By: Henry C. Armbruster

Type: Biography

Published: 1952

Updated: March 12, 2021

David K. Torrey, pioneer trader, the oldest son of Jacob N. and Laura (Kilburn) Torrey, was born in Ashford, Connecticut, on September 6, 1815, and came to Texas in 1839 to join his brother, John F. Torrey. In Houston David met and subsequently became closely associated with Sam Houston in political, business, and Indian affairs. Before his death at age thirty-four Torrey played a vital role in President Houston's policy of peace, friendship, and commerce with the Texas Indians. David became a partner with John and later with his brother Thomas S. Torrey in the merchandising firm called John F. Torrey and Brothers. The firm dealt extensively in the Indian trade, and David Torrey's duties included establishing the Torrey trading houses along the Indian frontier and making buying trips back east to purchase goods for the Indian trade. The Torrey trading houses served as meeting places for red men and White men and drew immigration farther west all along the frontier. The Torreys established trading houses on the Bosque River and at Austin, San Antonio, New Braunfels, and Fredericksburg. Branch stores were opened on the Navasota River and, at Sam Houston's request, at the falls of the Brazos River. George Barnard bought the Tehuacana or Brazos post in 1848, and the Torrey brothers moved west. David and John joined a party of about 100 men led by ranger captain John C. Hays to approach Indians in the Trans-Pecos area, after which the Torreys intended to return to Texas. A change of plans took John on to California with Hays, but David returned to Texas. He traveled down the Mexican side of the Rio Grande to Presidio del Norte, where he crossed over to the Texas side and opened a camp to trade with the Mescalero Apaches. Torrey carried on an excellent trade in the camp of some 700 or 800 Apaches, but the friendly disposition of the customers changed without warning when news reached camp that some Apaches had been killed in a brush with Americans traveling to California.

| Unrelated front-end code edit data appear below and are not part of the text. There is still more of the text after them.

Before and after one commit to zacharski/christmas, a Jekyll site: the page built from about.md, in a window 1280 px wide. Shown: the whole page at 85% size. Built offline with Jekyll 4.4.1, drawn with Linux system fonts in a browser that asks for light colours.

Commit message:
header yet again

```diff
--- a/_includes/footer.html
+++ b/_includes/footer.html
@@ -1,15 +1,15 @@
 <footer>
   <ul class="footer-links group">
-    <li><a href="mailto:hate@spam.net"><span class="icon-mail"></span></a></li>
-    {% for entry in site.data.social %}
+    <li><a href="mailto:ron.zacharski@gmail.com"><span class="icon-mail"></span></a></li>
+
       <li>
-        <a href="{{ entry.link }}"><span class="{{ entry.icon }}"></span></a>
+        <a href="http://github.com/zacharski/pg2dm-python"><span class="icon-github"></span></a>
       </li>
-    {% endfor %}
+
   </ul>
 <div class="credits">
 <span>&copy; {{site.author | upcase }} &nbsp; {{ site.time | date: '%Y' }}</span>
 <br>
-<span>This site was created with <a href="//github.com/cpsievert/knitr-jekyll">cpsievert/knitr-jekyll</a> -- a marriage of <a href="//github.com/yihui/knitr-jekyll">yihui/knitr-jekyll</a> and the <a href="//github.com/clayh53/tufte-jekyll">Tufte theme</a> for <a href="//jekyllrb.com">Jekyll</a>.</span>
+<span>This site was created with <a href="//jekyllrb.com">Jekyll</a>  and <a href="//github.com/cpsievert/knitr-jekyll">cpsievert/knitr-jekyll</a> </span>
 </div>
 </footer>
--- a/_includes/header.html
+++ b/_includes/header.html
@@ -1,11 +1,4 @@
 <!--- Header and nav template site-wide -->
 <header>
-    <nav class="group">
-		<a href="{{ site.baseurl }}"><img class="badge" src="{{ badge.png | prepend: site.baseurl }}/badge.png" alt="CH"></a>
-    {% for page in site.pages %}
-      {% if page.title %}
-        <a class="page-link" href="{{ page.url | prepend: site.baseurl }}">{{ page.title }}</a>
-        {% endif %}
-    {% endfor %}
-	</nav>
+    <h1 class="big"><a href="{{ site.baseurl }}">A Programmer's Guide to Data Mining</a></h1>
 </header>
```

David Torrey and all of his companions except one were killed by Apaches on Christmas Day, 1849.

Henry C. Armbruster, The Torreys of Texas (Buda, Texas: Citizen Press, 1968). John Henry Brown, History of Texas from 1685 to 1892 (2 vols., St. Louis: Daniell, 1893). Thomas Clarence Richardson, East Texas: Its History and Its Makers (4 vols., New York: Lewis Historical Publishing, 1940). John K. Strecker, Chronicles of George Barnard (Baylor University Bulletin, September 1928; rpt., Waco Heritage and History, Fall 1971). Amelia W. Williams and Eugene C. Barker, eds., The Writings of Sam Houston, 1813–1863 (8 vols., Austin: University of Texas Press, 1938–43; rpt., Austin and New York: Pemberton Press, 1970). Dorman H. Winfrey and James M. Day, eds., Texas Indian Papers (4 vols., Austin: Texas State Library, 1959–61; rpt., 5 vols., Austin: Pemberton Press, 1966).

  • Peoples
  • Native American
  • Indian Agents
  • Politics and Government
  • Exploration
  • Traders
Time Periods:
  • Republic of Texas
  • Houston
  • Upper Gulf Coast
  • East Texas

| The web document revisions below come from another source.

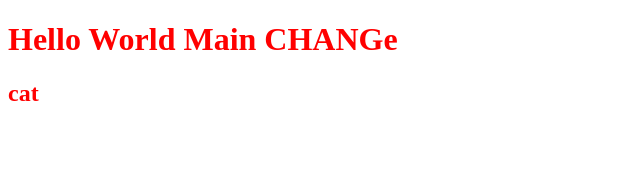
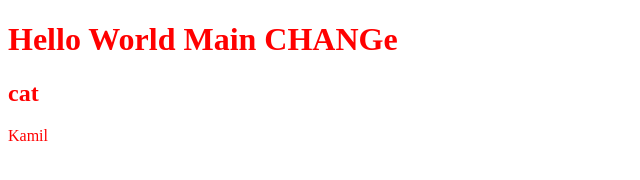
Before and after one commit to koksztul/testing, a plain HTML site: page index.html in a window 1280 px wide. Shown: the full height of the page, 0-640 px from the left. Drawn offline with Linux system fonts and the light colour scheme.

Commit message:
added p tag

```diff
--- a/index.html
+++ b/index.html
@@ -7,6 +7,7 @@
     <div class="container" style="color: red">
         <h1>Hello World Main CHANGe</h1>
         <h2>cat</h2>
+        <p>Kamil</p>
     </div>
 </body>
 </html>
```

The following, adapted from the Chicago Manual of Style, 15th edition, is the preferred citation for this entry.

Henry C. Armbruster, “Torrey, David Kilburn,” Handbook of Texas Online, accessed June 26, 2022,

Published by the Texas State Historical Association.

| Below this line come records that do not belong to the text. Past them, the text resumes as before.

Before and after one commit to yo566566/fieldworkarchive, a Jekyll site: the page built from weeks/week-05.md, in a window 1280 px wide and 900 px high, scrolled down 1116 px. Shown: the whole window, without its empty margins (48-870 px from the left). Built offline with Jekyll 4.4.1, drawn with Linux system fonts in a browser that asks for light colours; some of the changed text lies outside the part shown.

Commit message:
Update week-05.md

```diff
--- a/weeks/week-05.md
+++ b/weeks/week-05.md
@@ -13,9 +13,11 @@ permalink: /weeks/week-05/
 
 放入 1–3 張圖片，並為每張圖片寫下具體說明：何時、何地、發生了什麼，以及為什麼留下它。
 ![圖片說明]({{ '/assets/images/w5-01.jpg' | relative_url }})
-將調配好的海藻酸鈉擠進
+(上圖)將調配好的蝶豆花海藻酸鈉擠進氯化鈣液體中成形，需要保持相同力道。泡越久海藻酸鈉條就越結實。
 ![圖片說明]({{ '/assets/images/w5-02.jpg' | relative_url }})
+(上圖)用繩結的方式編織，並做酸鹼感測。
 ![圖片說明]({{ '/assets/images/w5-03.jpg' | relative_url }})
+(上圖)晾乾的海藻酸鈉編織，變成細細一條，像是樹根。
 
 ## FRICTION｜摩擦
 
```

All copyrighted materials included within the Handbook of Texas Online are in accordance with Title 17 U.S.C. Section 107 related to Copyright and “Fair Use” for Non-Profit educational institutions, which permits the Texas State Historical Association (TSHA), to utilize copyrighted materials to further scholarship, education, and inform the public. The TSHA makes every effort to conform to the principles of fair use and to comply with copyright law.

For more information go to:

If you wish to use copyrighted material from this site for purposes of your own that go beyond fair use, you must obtain permission from the copyright owner.

March 12, 2021

This entry belongs to the following Handbook Special Projects: